• _TRY IT_:
Make an exact copy of the records below, leaving every image out.

+++++

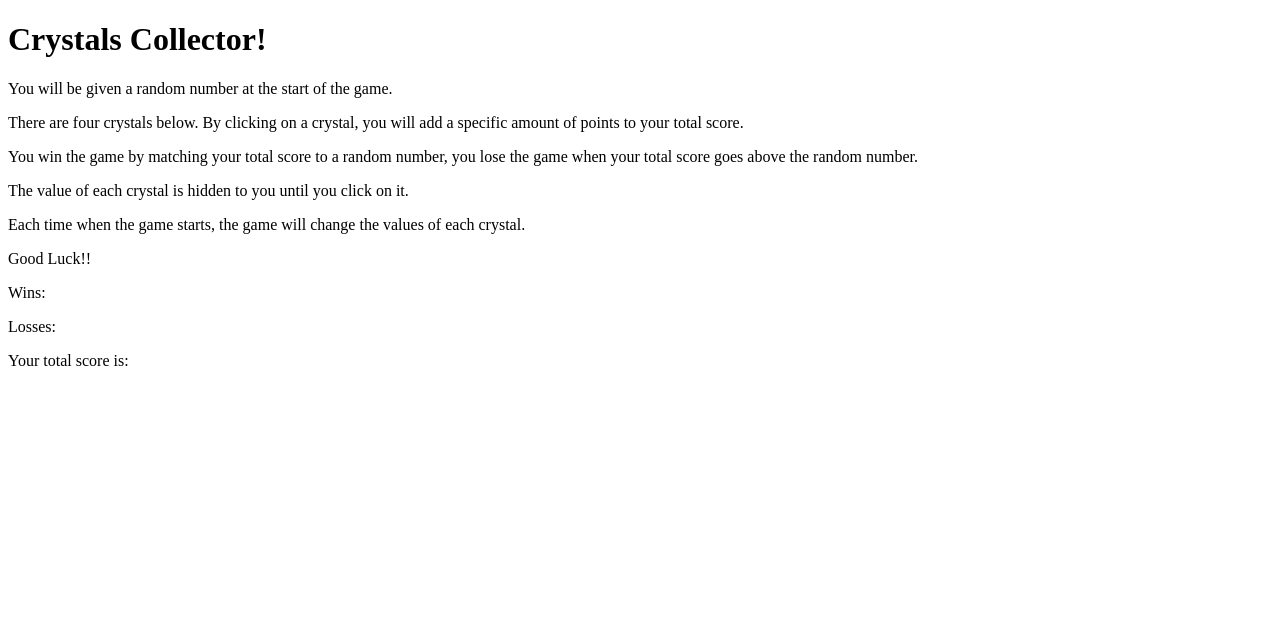
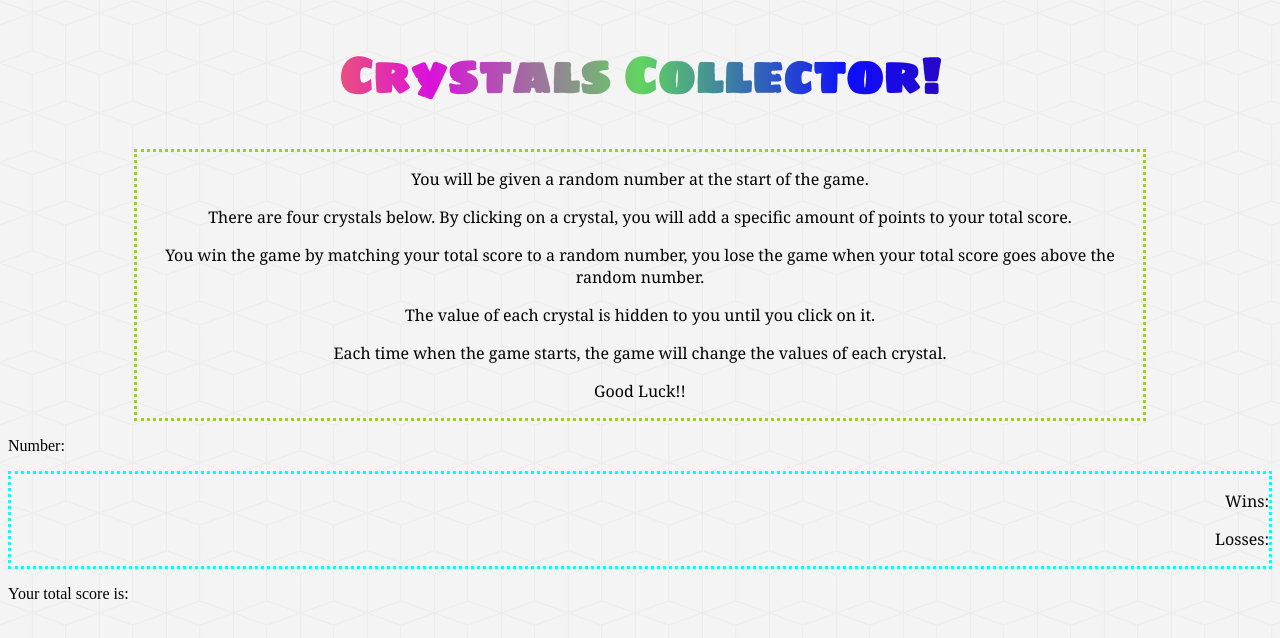
Before and after one commit to chloieeeramos/unit-4-game, a plain HTML site: page index.html in a window 1280 px wide. Drawn offline with Linux system fonts and the light colour scheme.

Commit message:
updated index file

```diff
--- a/assets/css/reset.css
+++ b/assets/css/reset.css
@@ -0,0 +1,48 @@
+/* http://meyerweb.com/eric/tools/css/reset/
+   v2.0 | 20110126
+   License: none (public domain)
+*/
+
+html, body, div, span, applet, object, iframe,
+h1, h2, h3, h4, h5, h6, p, blockquote, pre,
+a, abbr, acronym, address, big, cite, code,
+del, dfn, em, img, ins, kbd, q, s, samp,
+small, strike, strong, sub, sup, tt, var,
+b, u, i, center,
+dl, dt, dd, ol, ul, li,
+fieldset, form, label, legend,
+table, caption, tbody, tfoot, thead, tr, th, td,
+article, aside, canvas, details, embed,
+figure, figcaption, footer, header, hgroup,
+menu, nav, output, ruby, section, summary,
+time, mark, audio, video {
+	margin: 0;
+	padding: 0;
+	border: 0;
+	font-size: 100%;
+	font: inherit;
+	vertical-align: baseline;
+}
+/* HTML5 display-role reset for older browsers */
+article, aside, details, figcaption, figure,
+footer, header, hgroup, menu, nav, section {
+	display: block;
+}
+body {
+	line-height: 1;
+}
+ol, ul {
+	list-style: none;
+}
+blockquote, q {
+	quotes: none;
+}
+blockquote:before, blockquote:after,
+q:before, q:after {
+	content: '';
+	content: none;
+}
+table {
+	border-collapse: collapse;
+	border-spacing: 0;
+}
--- a/assets/css/style.css
+++ b/assets/css/style.css
@@ -0,0 +1,29 @@
+body {
+    background-image: url("../images/cubes.png");
+}
+
+.rainbow-text {
+    text-align: center;
+    font-family: "Sigmar One";
+    font-size: 25px;
+    background-image: linear-gradient(to left, yellow, indigo, rgb(13, 13, 252), rgb(97, 212, 97), rgb(219, 16, 219), orange, red);
+    -webkit-background-clip: text;
+    color: transparent;
+}
+
+.container {
+    text-align: center;
+    font-family: Cambria, Cochin, Georgia, Times, 'Times New Roman', serif;
+    border-style: dotted;
+    border-color: yellowgreen;
+    margin-left: 10%;
+    margin-right: 10%;
+}
+
+.counter {
+    text-align: right;
+    font-family: Cambria, Cochin, Georgia, Times, 'Times New Roman', serif;
+    border-style: dotted;
+    border-color: aqua;
+
+}
--- a/index.html
+++ b/index.html
@@ -6,11 +6,20 @@
     <meta http-equiv="X-UA-Compatible" content="ie=edge">
     <title>Crystals Collector</title>
 
+    <link href="https://fonts.googleapis.com/css?family=Sigmar+One" rel="stylesheet" type="text/css">
+    <link rel="stylesheet" href="assets/css/style.css">
+
 </head>
 
 <body>
 
+    <div class="rainbow-text">
+
         <h1>Crystals Collector!</h1>
+
+    </div>
+
+    <div class="container">
 
         <p>You will be given a random number at the start of the game.</p>
 
@@ -29,11 +38,24 @@
 
         <p>Good Luck!!</p>
 
+    </div>
+
+    <div class="number">
+
+        <p>Number:</p>
+
+    </div>
+
+    <div class="counter">
+
         <p>Wins:</p>
 
         <p>Losses:</p>
 
+    </div>
+
         <p>Your total score is:</p>
+
 
 
 </body>
```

+++++

• _ANSWER_:
Before and after one commit to chloieeeramos/unit-4-game, a plain HTML site: page index.html in a window 1280 px wide. Drawn offline with Linux system fonts and the light colour scheme.

Commit message:
updated index file

```diff
--- a/assets/css/reset.css
+++ b/assets/css/reset.css
@@ -0,0 +1,48 @@
+/* http://meyerweb.com/eric/tools/css/reset/
+   v2.0 | 20110126
+   License: none (public domain)
+*/
+
+html, body, div, span, applet, object, iframe,
+h1, h2, h3, h4, h5, h6, p, blockquote, pre,
+a, abbr, acronym, address, big, cite, code,
+del, dfn, em, img, ins, kbd, q, s, samp,
+small, strike, strong, sub, sup, tt, var,
+b, u, i, center,
+dl, dt, dd, ol, ul, li,
+fieldset, form, label, legend,
+table, caption, tbody, tfoot, thead, tr, th, td,
+article, aside, canvas, details, embed,
+figure, figcaption, footer, header, hgroup,
+menu, nav, output, ruby, section, summary,
+time, mark, audio, video {
+	margin: 0;
+	padding: 0;
+	border: 0;
+	font-size: 100%;
+	font: inherit;
+	vertical-align: baseline;
+}
+/* HTML5 display-role reset for older browsers */
+article, aside, details, figcaption, figure,
+footer, header, hgroup, menu, nav, section {
+	display: block;
+}
+body {
+	line-height: 1;
+}
+ol, ul {
+	list-style: none;
+}
+blockquote, q {
+	quotes: none;
+}
+blockquote:before, blockquote:after,
+q:before, q:after {
+	content: '';
+	content: none;
+}
+table {
+	border-collapse: collapse;
+	border-spacing: 0;
+}
--- a/assets/css/style.css
+++ b/assets/css/style.css
@@ -0,0 +1,29 @@
+body {
+    background-image: url("../images/cubes.png");
+}
+
+.rainbow-text {
+    text-align: center;
+    font-family: "Sigmar One";
+    font-size: 25px;
+    background-image: linear-gradient(to left, yellow, indigo, rgb(13, 13, 252), rgb(97, 212, 97), rgb(219, 16, 219), orange, red);
+    -webkit-background-clip: text;
+    color: transparent;
+}
+
+.container {
+    text-align: center;
+    font-family: Cambria, Cochin, Georgia, Times, 'Times New Roman', serif;
+    border-style: dotted;
+    border-color: yellowgreen;
+    margin-left: 10%;
+    margin-right: 10%;
+}
+
+.counter {
+    text-align: right;
+    font-family: Cambria, Cochin, Georgia, Times, 'Times New Roman', serif;
+    border-style: dotted;
+    border-color: aqua;
+
+}
--- a/index.html
+++ b/index.html
@@ -6,11 +6,20 @@
     <meta http-equiv="X-UA-Compatible" content="ie=edge">
     <title>Crystals Collector</title>
 
+    <link href="https://fonts.googleapis.com/css?family=Sigmar+One" rel="stylesheet" type="text/css">
+    <link rel="stylesheet" href="assets/css/style.css">
+
 </head>
 
 <body>
 
+    <div class="rainbow-text">
+
         <h1>Crystals Collector!</h1>
+
+    </div>
+
+    <div class="container">
 
         <p>You will be given a random number at the start of the game.</p>
 
@@ -29,11 +38,24 @@
 
         <p>Good Luck!!</p>
 
+    </div>
+
+    <div class="number">
+
+        <p>Number:</p>
+
+    </div>
+
+    <div class="counter">
+
         <p>Wins:</p>
 
         <p>Losses:</p>
 
+    </div>
+
         <p>Your total score is:</p>
+
 
 
 </body>
```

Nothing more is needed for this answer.